There are many animals that people find repulsive which actually play a vital role in sustaining their ecosystems.
Take hyenas: reviled for feeding on carrion that even vultures leave behind, these grotesque creatures (the female spotted hyena even sports an organ known as a pseudo-penis in place of more conventional genitals) support many far more picturesque species.
With their massive jaws that allow them to crunch up and swallow even the heaviest animal bones, hyenas provide an essential source of calcium, without which the birds and tortoises that eat their dung would never be able to form the egg shells of their young.
In that way financial markets have a lot in common with natural ecosystems. Even participants who get a lot of criticism for sharp practice often perform an essential service for more respectable market players.
Professional short sellers are a prime example. Over the last year or so a handful of fund managers have hit the headlines for publishing allegations of fraud and false accounting by Chinese companies listed in the United States and Hong Kong.
On publication the companies' stock prices usually nosedive, generating handsome profits from short positions the fund managers have previously amassed in their shares.
The returns can be substantial. On average targeted stocks fall by around 20 per cent on the first day following the publication of a short-seller's report, even if the allegations subsequently prove dubious and the stocks go on to rebound.
In the last year or so the short-sellers have scored some clear hits, notably with Muddy Waters' report on Sino Forest. The Toronto-listed timber company was subsequently de-listed after filing for bankruptcy protection (see the first chart).
In other cases investors have given targeted companies the benefit of the doubt. Shares in Chinese semiconductor maker Spreadtrum, for example, have now climbed 52 per cent since Muddy Waters published a negative report on the company in June last year.
Some of the targeted companies have attempted to fight back, denying all allegations and accusing the shorts of earning dishonest profits by peddling malicious and damaging lies.

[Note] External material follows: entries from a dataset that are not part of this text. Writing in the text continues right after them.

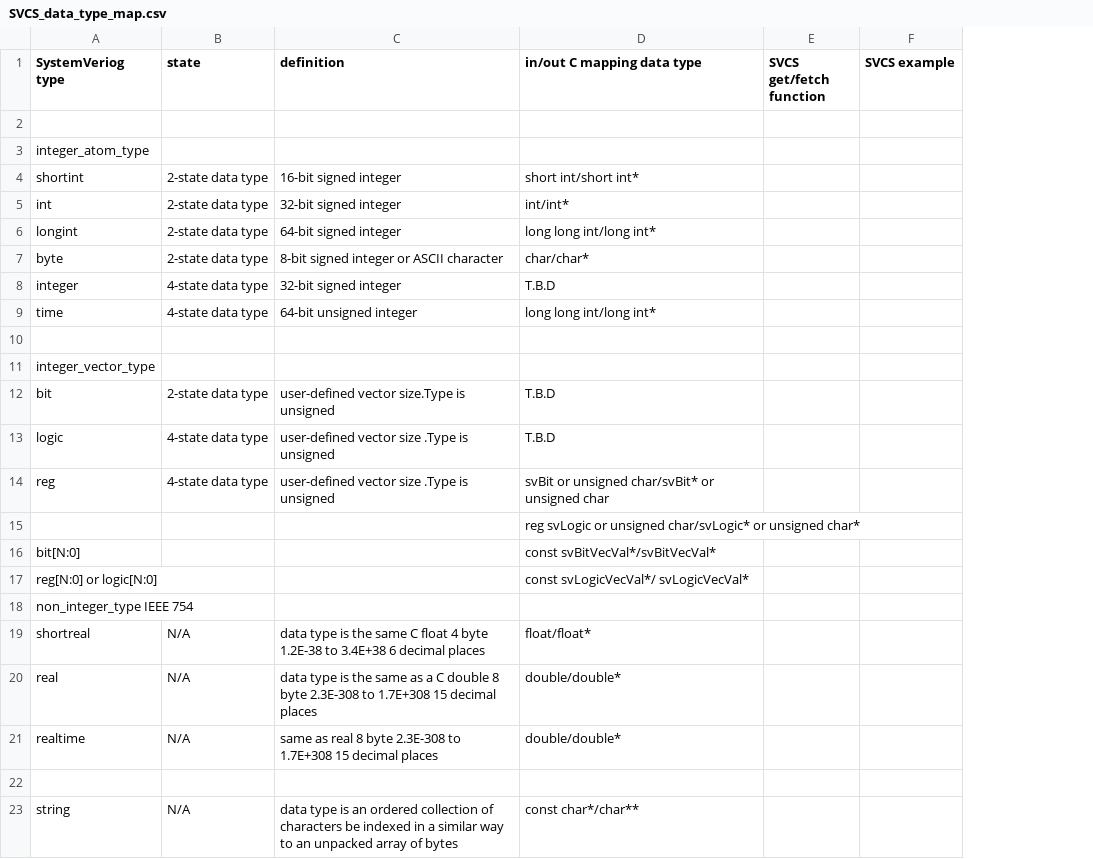
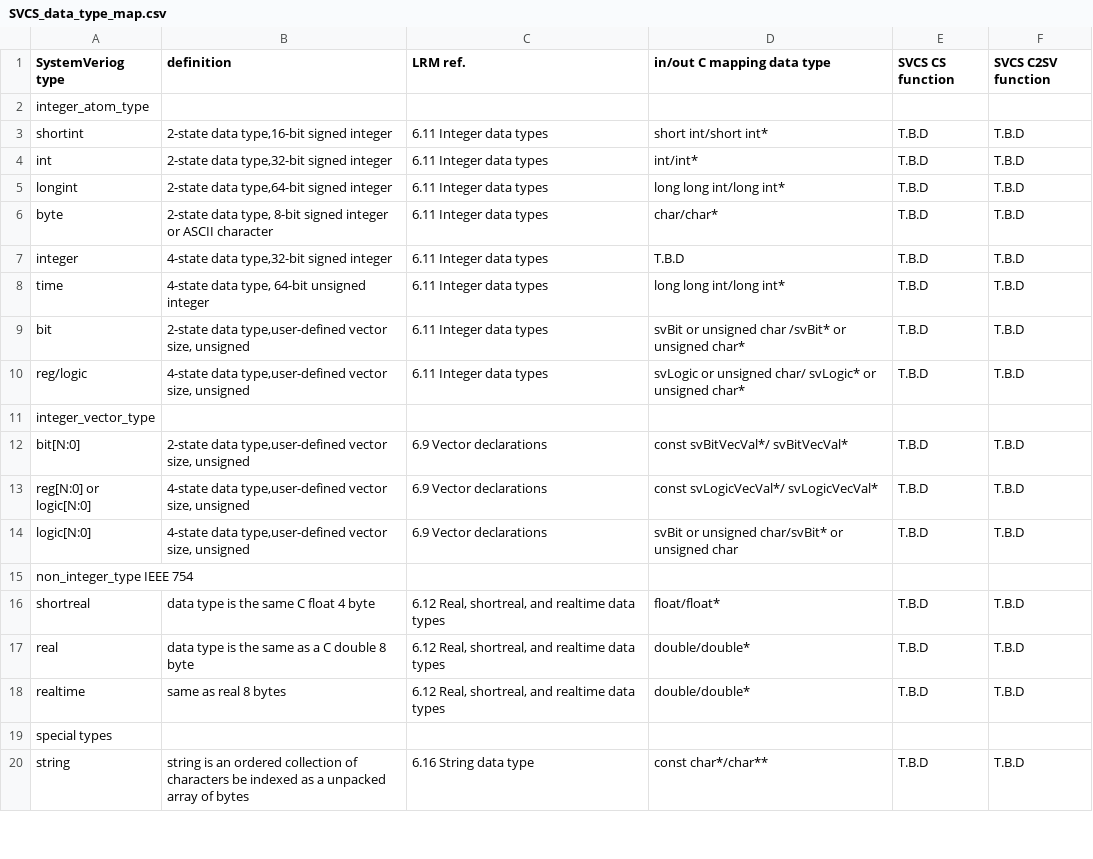
Before and after one commit to xver/Shunt, a CSV file: doc/SVCS_data_type_map.csv, drawn as a sheet; only a part is shown; removed rows and columns are numbered as before the commit, all else as after; the diff covers the shown part only; the diff names each change by its address in the sheet, - before the commit and + after, or states it on an @@ line.

Commit message:
modified:   doc/SVCS_data_type_map.csv

```diff
--- a/doc/SVCS_data_type_map.csv
+++ b/doc/SVCS_data_type_map.csv
-column B (state), rows 4-9: 2-state data type | 2-state data type | 2-state data type | 2-state data type | 4-state data type | 4-state data type; rows 19-23: N/A | N/A | N/A |  | N/A
+column C (LRM ref.), rows 3-9: all 6.11 Integer data types; rows 12-13: 6.9 Vector declarations | 6.9 Vector declarations; rows 16-20: 6.12 Real, shortreal, and realtime data types | 6.12 Real, shortreal, and realtime data types | 6.12 Real, shortreal, and realtime data types |  | 6.16 String data type
-E1: SVCS get/fetch function
+E1: SVCS CS function
-F1: SVCS example
+F1: SVCS C2SV function
-row 2: (empty)
-B3 (definition): 16-bit signed integer
+B3 (definition): 2-state data type,16-bit signed integer
-E3:E8 (SVCS CS function): (empty)
+E3:E8 (SVCS CS function): T.B.D
-F3:F8 (SVCS C2SV function): (empty)
+F3:F8 (SVCS C2SV function): T.B.D
-B4 (definition): 32-bit signed integer
+B4 (definition): 2-state data type,32-bit signed integer
-B5 (definition): 64-bit signed integer
+B5 (definition): 2-state data type,64-bit signed integer
-B6 (definition): 8-bit signed…
+B6 (definition): 2-state data type, 8-bit signed…
-B7 (definition): 32-bit signed integer
+B7 (definition): 4-state data type,32-bit signed integer
-B8 (definition): 64-bit unsigned integer
+B8 (definition): 4-state data type, 64-bit unsigned integer
-row 9: (empty)
+row 9: bit | 2-state data type,user-defined vector size, unsigned | 6.11 Integer data types | svBit or unsigned char /svBit* or unsigned char* | T.B.D | T.B.D
+row 10: reg/logic | 4-state data type,user-defined vector size, unsigned | 6.11 Integer data types | svLogic or unsigned char/ svLogic* or unsigned char* | T.B.D | T.B.D
-row 12: bit | 2-state data type | user-defined vector size.Type is unsigned | T.B.D
-row 13: logic | 4-state data type | user-defined vector size .Type is unsigned | T.B.D
-row 14: reg | 4-state data type | user-defined vector size .Type is unsigned | svBit or unsigned char/svBit* or unsigned char
-row 15:  |  |  | reg svLogic or unsigned char/svLogic* or unsigned char*
-B12 (definition): (empty)
+B12 (definition): 2-state data type,user-defined vector size, unsigned
-D12 (in/out C mapping data type): const svBitVecVal*/svBitVecVal*
+D12 (in/out C mapping data type): const svBitVecVal*/ svBitVecVal*
-E12:E13 (SVCS CS function): (empty)
+E12:E13 (SVCS CS function): T.B.D
-F12:F13 (SVCS C2SV function): (empty)
+F12:F13 (SVCS C2SV function): T.B.D
-B13 (definition): (empty)
+B13 (definition): 4-state data type,user-defined vector size, unsigned
+row 14: logic[N:0] | 4-state data type,user-defined vector size, unsigned | 6.9 Vector declarations | svBit or unsigned char/svBit* or unsigned char | T.B.D | T.B.D
-B16 (definition): …4 byte 1.2E-38 to 3.4E+38 6 decimal places
+B16 (definition): …4 byte
-E16:E18 (SVCS CS function): (empty)
+E16:E18 (SVCS CS function): T.B.D
-F16:F18 (SVCS C2SV function): (empty)
+F16:F18 (SVCS C2SV function): T.B.D
-B17 (definition): …8 byte 2.3E-308 to 1.7E+308 15 decimal places
+B17 (definition): …8 byte
-B18 (definition): same as real 8 byte 2.3E-308 to 1.7E+308 15 decimal places
+B18 (definition): same as real 8 bytes
-A19 (SystemVeriog type): (empty)
+A19 (SystemVeriog type): special types
-B20 (definition): data type is an ordered collection of characters be indexed in a similar way to an unpacked array…
+B20 (definition): string is an ordered collection of characters be indexed as a unpacked array…
-E20 (SVCS CS function): (empty)
+E20 (SVCS CS function): T.B.D
-F20 (SVCS C2SV function): (empty)
+F20 (SVCS C2SV function): T.B.D
```
Also changed, not shown: 3 added rows, 9 removed rows and 43 edited cells elsewhere in this file.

Their success has been mixed. In August 2011, Silvercorp Metals, a Chinese mining company listed on the New York Stock Exchange, found itself under attack. A short-seller called Anthion Management circulated a report accusing Silvercorp of exaggerating the quality of its ore deposits, understating its production costs, and fraudulently inflating its cash holdings.
Over the next couple of weeks as further allegations surfaced questioning the authenticity of Silvercorp's customers and the viability of its acquisitions, the company's share price plunged 20 per cent (see the second chart).
In response Silvercorp denied the allegations, commissioned a report from accountancy firm KPMG which supported its denial, and filed a New York lawsuit accusing Anthion of defamation, trade libel, unjust enrichment and "unlawful deceptive acts and practices".
The judge, however, had little sympathy with Silvercorp's complaint. In a 29-page disposition last month, she ruled that because Anthion made its own interest plain, and because it made clear its conclusions were its own interpretation of Silvercorp's disclosed statements, the short-seller's allegations were "nothing more than a matter of personal opinion"" which is protected by law, and did not constitute either defamation or libel.
Similarly, the judge ruled that because Silvercorp had never paid Anthion for any services, the claim of unjust enrichment could not apply, and that because no consumers were disadvantaged, Anthion's allegations did not amount to "deceptive acts or practices". As a result, Silvercorp's suit was dismissed.
The miner has appealed, but even so the judge's ruling sends an important signal. It serves companies with notice that if they want to protect themselves against short sellers, they cannot rely on the courts. Instead they will have to persuade shareholders that they really are a sound investment.
And the only way they can do that is by raising their governance standards and improving their disclosure. There is some evidence this is already happening.
According to a recent analysis by brokerage house CLSA, short sellers are finding it increasingly difficult to make big profits by targeting Chinese corporations implying that company managers have responded to the attacks by raising their game.
If that's true, then it seems short sellers do play an important role in policing company managers and ensuring they stay honest.
As far as ordinary investors are concerned, these hyenas are essential to the health of the market ecosystem.